* [The task] Pictures aside, write every record out again word for word.

* [Data for analysis]

::::

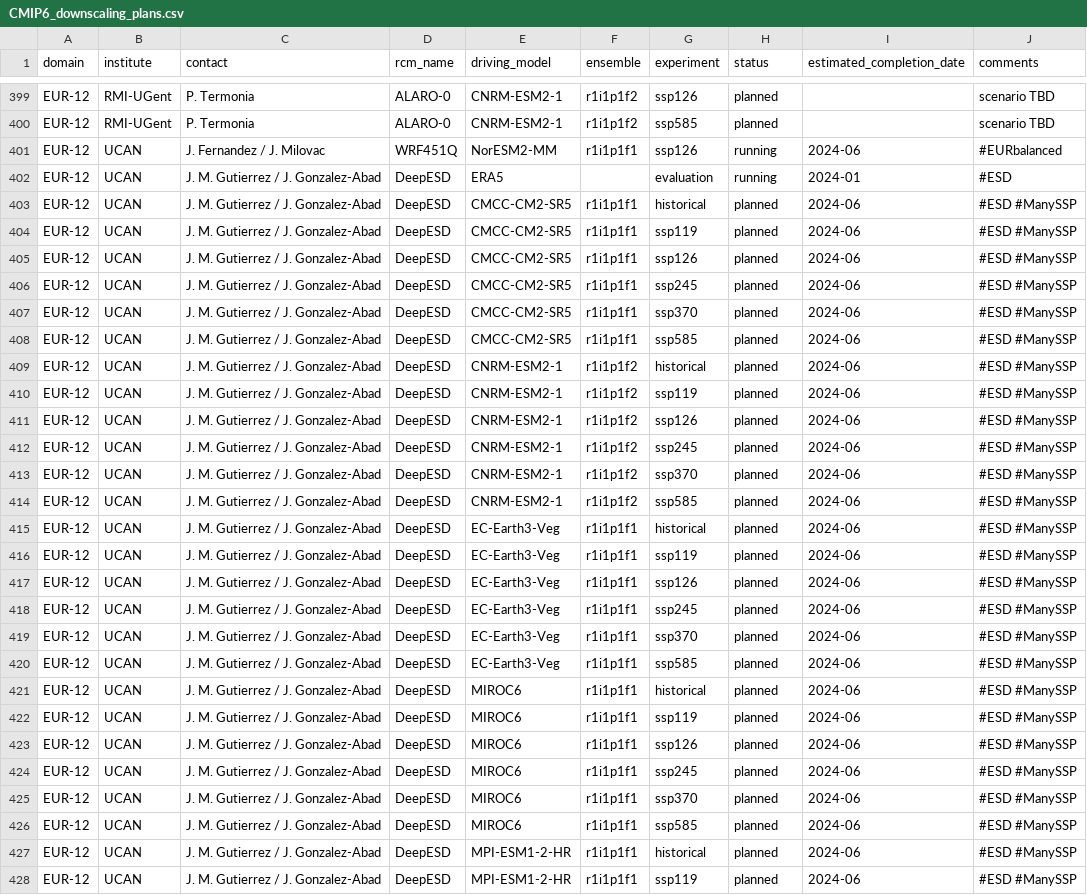
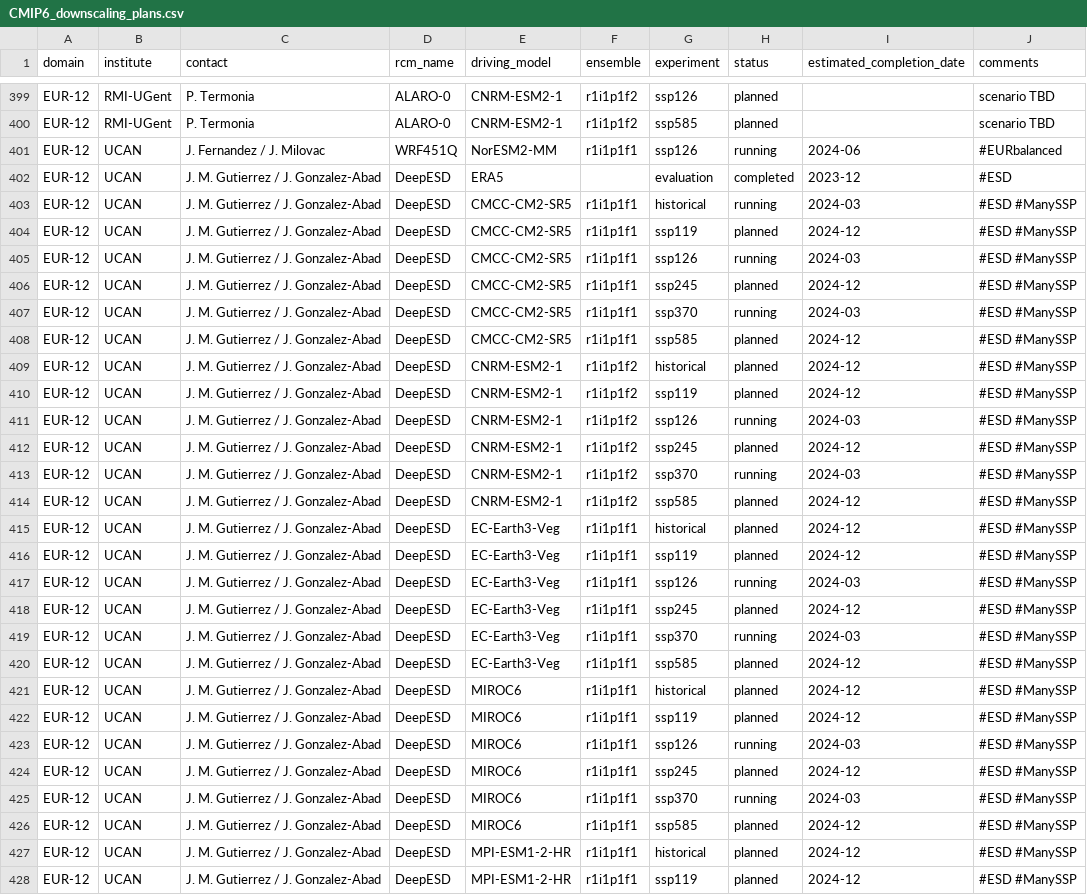
Before and after one commit to WCRP-CORDEX/simulation-status, a CSV file: CMIP6_downscaling_plans.csv, drawn as a sheet; only a part is shown, gaps mark what is left out; the diff covers the shown part only; the diff names each change by its address in the sheet, - before the commit and + after, or states it on an @@ line.

Commit message:
Update DeepESD status

```diff
--- a/CMIP6_downscaling_plans.csv
+++ b/CMIP6_downscaling_plans.csv
-H402 (status): running
+H402 (status): completed
-I402 (estimated_completion_date): 2024-01
+I402 (estimated_completion_date): 2023-12
-H403 (status): planned
+H403 (status): running
-I403 (estimated_completion_date): 2024-06
+I403 (estimated_completion_date): 2024-03
-I404 (estimated_completion_date): 2024-06
+I404 (estimated_completion_date): 2024-12
-H405 (status): planned
+H405 (status): running
-I405 (estimated_completion_date): 2024-06
+I405 (estimated_completion_date): 2024-03
-I406 (estimated_completion_date): 2024-06
+I406 (estimated_completion_date): 2024-12
-H407 (status): planned
+H407 (status): running
-I407 (estimated_completion_date): 2024-06
+I407 (estimated_completion_date): 2024-03
-I408:I410 (estimated_completion_date): 2024-06
+I408:I410 (estimated_completion_date): 2024-12
-H411 (status): planned
+H411 (status): running
-I411 (estimated_completion_date): 2024-06
+I411 (estimated_completion_date): 2024-03
-I412 (estimated_completion_date): 2024-06
+I412 (estimated_completion_date): 2024-12
-H413 (status): planned
+H413 (status): running
-I413 (estimated_completion_date): 2024-06
+I413 (estimated_completion_date): 2024-03
-I414:I416 (estimated_completion_date): 2024-06
+I414:I416 (estimated_completion_date): 2024-12
-H417 (status): planned
+H417 (status): running
-I417 (estimated_completion_date): 2024-06
+I417 (estimated_completion_date): 2024-03
-I418 (estimated_completion_date): 2024-06
+I418 (estimated_completion_date): 2024-12
-H419 (status): planned
+H419 (status): running
-I419 (estimated_completion_date): 2024-06
+I419 (estimated_completion_date): 2024-03
-I420:I422 (estimated_completion_date): 2024-06
+I420:I422 (estimated_completion_date): 2024-12
-H423 (status): planned
+H423 (status): running
-I423 (estimated_completion_date): 2024-06
+I423 (estimated_completion_date): 2024-03
-I424 (estimated_completion_date): 2024-06
+I424 (estimated_completion_date): 2024-12
-H425 (status): planned
+H425 (status): running
-I425 (estimated_completion_date): 2024-06
+I425 (estimated_completion_date): 2024-03
-I426:I428 (estimated_completion_date): 2024-06
+I426:I428 (estimated_completion_date): 2024-12
```
Also changed, not shown: 14 edited cells elsewhere in this file.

::::

* [The completed task]
Before and after one commit to WCRP-CORDEX/simulation-status, a CSV file: CMIP6_downscaling_plans.csv, drawn as a sheet; only a part is shown, gaps mark what is left out; the diff covers the shown part only; the diff names each change by its address in the sheet, - before the commit and + after, or states it on an @@ line.

Commit message:
Update DeepESD status

```diff
--- a/CMIP6_downscaling_plans.csv
+++ b/CMIP6_downscaling_plans.csv
-H402 (status): running
+H402 (status): completed
-I402 (estimated_completion_date): 2024-01
+I402 (estimated_completion_date): 2023-12
-H403 (status): planned
+H403 (status): running
-I403 (estimated_completion_date): 2024-06
+I403 (estimated_completion_date): 2024-03
-I404 (estimated_completion_date): 2024-06
+I404 (estimated_completion_date): 2024-12
-H405 (status): planned
+H405 (status): running
-I405 (estimated_completion_date): 2024-06
+I405 (estimated_completion_date): 2024-03
-I406 (estimated_completion_date): 2024-06
+I406 (estimated_completion_date): 2024-12
-H407 (status): planned
+H407 (status): running
-I407 (estimated_completion_date): 2024-06
+I407 (estimated_completion_date): 2024-03
-I408:I410 (estimated_completion_date): 2024-06
+I408:I410 (estimated_completion_date): 2024-12
-H411 (status): planned
+H411 (status): running
-I411 (estimated_completion_date): 2024-06
+I411 (estimated_completion_date): 2024-03
-I412 (estimated_completion_date): 2024-06
+I412 (estimated_completion_date): 2024-12
-H413 (status): planned
+H413 (status): running
-I413 (estimated_completion_date): 2024-06
+I413 (estimated_completion_date): 2024-03
-I414:I416 (estimated_completion_date): 2024-06
+I414:I416 (estimated_completion_date): 2024-12
-H417 (status): planned
+H417 (status): running
-I417 (estimated_completion_date): 2024-06
+I417 (estimated_completion_date): 2024-03
-I418 (estimated_completion_date): 2024-06
+I418 (estimated_completion_date): 2024-12
-H419 (status): planned
+H419 (status): running
-I419 (estimated_completion_date): 2024-06
+I419 (estimated_completion_date): 2024-03
-I420:I422 (estimated_completion_date): 2024-06
+I420:I422 (estimated_completion_date): 2024-12
-H423 (status): planned
+H423 (status): running
-I423 (estimated_completion_date): 2024-06
+I423 (estimated_completion_date): 2024-03
-I424 (estimated_completion_date): 2024-06
+I424 (estimated_completion_date): 2024-12
-H425 (status): planned
+H425 (status): running
-I425 (estimated_completion_date): 2024-06
+I425 (estimated_completion_date): 2024-03
-I426:I428 (estimated_completion_date): 2024-06
+I426:I428 (estimated_completion_date): 2024-12
```
Also changed, not shown: 14 edited cells elsewhere in this file.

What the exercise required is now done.